When it comes to forecasting interest rates, the predictions have sounded like a broken record for the past year: short-term rates aren’t expected to be affected by the Feds tightening things anytime soon and long-term rates are likely to see only a gradual increase.
Even mortgage interest rates last 30 days have been more of the same:
Forecasters are now predicting the Feds won’t start tightening the belt till at least spring 2015.
Most predictions are for long-term rates to increase gradually as the global economy continues to show improvement, and the increase is more likely to come as a series of jumps and plateaus than as a gradual climb.
So, what does this mean for mortgage rates in particular? Long-term mortgage rates are still likely to creep up to around the 6 percent mark as 2015 draws to a close, but don’t expect that to shake the housing market or the economy in general.
That type of increase in rates is a natural reaction to stronger economic growth, not a sign of trouble brewing elsewhere that is then impacting rates.
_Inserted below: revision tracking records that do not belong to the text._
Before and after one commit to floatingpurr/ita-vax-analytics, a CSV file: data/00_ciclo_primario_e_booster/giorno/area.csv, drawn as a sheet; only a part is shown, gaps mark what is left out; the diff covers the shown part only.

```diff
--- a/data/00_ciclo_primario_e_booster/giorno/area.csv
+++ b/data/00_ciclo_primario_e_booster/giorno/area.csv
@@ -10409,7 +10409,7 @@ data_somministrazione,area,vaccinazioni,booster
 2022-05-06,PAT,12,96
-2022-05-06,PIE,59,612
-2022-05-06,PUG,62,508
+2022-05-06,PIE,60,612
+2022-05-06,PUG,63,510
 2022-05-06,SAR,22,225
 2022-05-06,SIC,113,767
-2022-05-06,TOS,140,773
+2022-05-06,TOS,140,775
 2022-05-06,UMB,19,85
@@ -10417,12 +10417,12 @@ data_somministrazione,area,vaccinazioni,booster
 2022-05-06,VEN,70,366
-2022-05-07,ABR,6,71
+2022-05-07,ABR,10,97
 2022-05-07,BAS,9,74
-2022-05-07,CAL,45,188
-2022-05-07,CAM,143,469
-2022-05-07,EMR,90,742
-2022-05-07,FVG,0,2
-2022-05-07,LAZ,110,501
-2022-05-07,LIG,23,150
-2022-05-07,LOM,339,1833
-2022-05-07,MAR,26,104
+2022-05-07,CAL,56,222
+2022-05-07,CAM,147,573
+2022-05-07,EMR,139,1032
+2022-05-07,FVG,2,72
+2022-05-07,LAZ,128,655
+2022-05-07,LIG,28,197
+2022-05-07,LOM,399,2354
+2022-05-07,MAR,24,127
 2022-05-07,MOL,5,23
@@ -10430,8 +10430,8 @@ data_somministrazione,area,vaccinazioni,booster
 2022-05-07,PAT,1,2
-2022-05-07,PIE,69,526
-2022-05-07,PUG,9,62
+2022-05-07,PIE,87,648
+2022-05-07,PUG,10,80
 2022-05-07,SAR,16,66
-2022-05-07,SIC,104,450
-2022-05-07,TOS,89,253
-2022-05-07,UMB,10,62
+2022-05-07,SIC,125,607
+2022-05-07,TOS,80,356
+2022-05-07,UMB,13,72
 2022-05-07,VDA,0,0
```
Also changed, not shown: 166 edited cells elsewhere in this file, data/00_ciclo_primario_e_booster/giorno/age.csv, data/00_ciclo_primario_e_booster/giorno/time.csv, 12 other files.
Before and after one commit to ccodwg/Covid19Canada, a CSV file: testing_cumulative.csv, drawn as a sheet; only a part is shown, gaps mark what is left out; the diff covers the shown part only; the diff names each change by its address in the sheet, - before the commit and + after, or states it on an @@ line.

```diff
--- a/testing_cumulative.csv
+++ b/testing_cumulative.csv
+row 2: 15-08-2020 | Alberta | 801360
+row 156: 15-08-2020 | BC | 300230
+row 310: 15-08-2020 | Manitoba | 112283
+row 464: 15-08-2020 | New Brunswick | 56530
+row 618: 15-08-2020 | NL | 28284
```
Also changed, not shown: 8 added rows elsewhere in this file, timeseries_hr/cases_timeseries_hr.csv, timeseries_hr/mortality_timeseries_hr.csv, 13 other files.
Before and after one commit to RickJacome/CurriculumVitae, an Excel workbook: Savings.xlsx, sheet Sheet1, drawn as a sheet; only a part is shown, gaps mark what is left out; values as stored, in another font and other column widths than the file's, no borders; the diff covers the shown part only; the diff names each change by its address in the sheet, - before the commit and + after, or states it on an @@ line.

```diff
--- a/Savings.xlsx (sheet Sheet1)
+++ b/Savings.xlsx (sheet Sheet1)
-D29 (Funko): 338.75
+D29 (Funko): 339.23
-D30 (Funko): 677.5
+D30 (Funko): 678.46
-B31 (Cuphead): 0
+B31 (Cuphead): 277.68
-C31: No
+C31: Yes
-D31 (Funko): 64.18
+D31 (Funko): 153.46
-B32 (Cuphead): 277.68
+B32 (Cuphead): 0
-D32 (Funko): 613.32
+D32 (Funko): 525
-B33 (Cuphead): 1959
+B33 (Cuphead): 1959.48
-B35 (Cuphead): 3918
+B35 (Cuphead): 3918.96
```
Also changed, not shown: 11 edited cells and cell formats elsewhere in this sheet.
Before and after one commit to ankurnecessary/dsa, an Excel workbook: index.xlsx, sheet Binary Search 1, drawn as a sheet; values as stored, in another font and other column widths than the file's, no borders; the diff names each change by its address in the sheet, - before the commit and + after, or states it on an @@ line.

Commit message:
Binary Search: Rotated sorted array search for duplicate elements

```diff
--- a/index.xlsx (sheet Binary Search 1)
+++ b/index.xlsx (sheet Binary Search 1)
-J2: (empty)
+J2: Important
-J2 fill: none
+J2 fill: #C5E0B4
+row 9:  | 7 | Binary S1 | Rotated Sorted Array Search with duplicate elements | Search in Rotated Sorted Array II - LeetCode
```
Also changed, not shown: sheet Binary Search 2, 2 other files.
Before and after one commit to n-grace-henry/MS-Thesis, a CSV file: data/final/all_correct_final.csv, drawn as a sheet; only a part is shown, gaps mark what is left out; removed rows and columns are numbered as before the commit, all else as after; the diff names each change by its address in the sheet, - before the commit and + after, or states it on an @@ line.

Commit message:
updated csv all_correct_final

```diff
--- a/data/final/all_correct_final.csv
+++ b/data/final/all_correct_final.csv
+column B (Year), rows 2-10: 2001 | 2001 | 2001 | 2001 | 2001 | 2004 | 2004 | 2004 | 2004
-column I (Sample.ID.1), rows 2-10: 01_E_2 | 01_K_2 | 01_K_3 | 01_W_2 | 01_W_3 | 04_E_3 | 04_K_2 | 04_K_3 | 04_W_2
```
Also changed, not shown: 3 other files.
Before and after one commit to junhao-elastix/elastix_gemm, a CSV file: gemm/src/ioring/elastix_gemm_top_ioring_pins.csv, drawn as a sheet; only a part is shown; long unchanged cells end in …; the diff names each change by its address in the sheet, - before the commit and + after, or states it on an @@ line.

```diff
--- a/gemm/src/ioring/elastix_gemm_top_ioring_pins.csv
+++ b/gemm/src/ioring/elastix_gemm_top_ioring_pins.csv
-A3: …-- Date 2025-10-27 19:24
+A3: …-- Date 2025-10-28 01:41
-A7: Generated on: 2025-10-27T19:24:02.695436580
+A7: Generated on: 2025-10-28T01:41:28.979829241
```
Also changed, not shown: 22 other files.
As the economy continues to expand, a bit of slow down via higher rates is to be expected.
The big news for mortgage interest rates last 30 days came during the second half of May as rates continued to tumble to new lows, falling first to 4.29 percent, then to 4.21 percent and finally closing out with Freddie Mac reporting rates of 4.12 percent for a 30-year fixed rate as of May 29.
Rates for 15-year, fixed rate mortgages—particularly popular for refinancing—also dropped during the month. Most financial experts point to continued low rates on U.S. Treasury bonds as the reason.
Bond rate changes are primarily due to global turbulence and some weakening of the domestic economy. Treasury bond rates are typically considered the benchmark for other consumer interest rates.
Slower economic growth in China and unrest in the Ukraine are expected to continue impacting Treasury debt for the near term, pushing yields downward and dragging mortgage rates with them. Today’s rates are still significantly higher than May 2013 when the 30-year rate dropped all the way down to 3.35 percent.
Continued low rates spell good news for homebuyers, and consequently continued strengthening of the housing market. But that doesn’t mean potential buyers aren’t still being impacted by stricter lending practices. Those with lower credit scores or other blemishes on their credit report are often still locked out from enjoying the benefits of today’s low mortgage rates.
The wildcard in interest rate predictions going forward is the chance of another recession. A recent survey of economists conducted by The Wall Street Journal put the risk at around 12 percent. Not a big chance perhaps, but certainly a factor to keep in the back of your mind if you are trying to do the difficult task of guessing where interest rates are headed—and how quickly.
One thing is more of a sure bet: if a recession did show up on the horizon, the Fed wouldn’t be tightening short-term rates after all and long-term interest rates would not be likely to rise against market forces.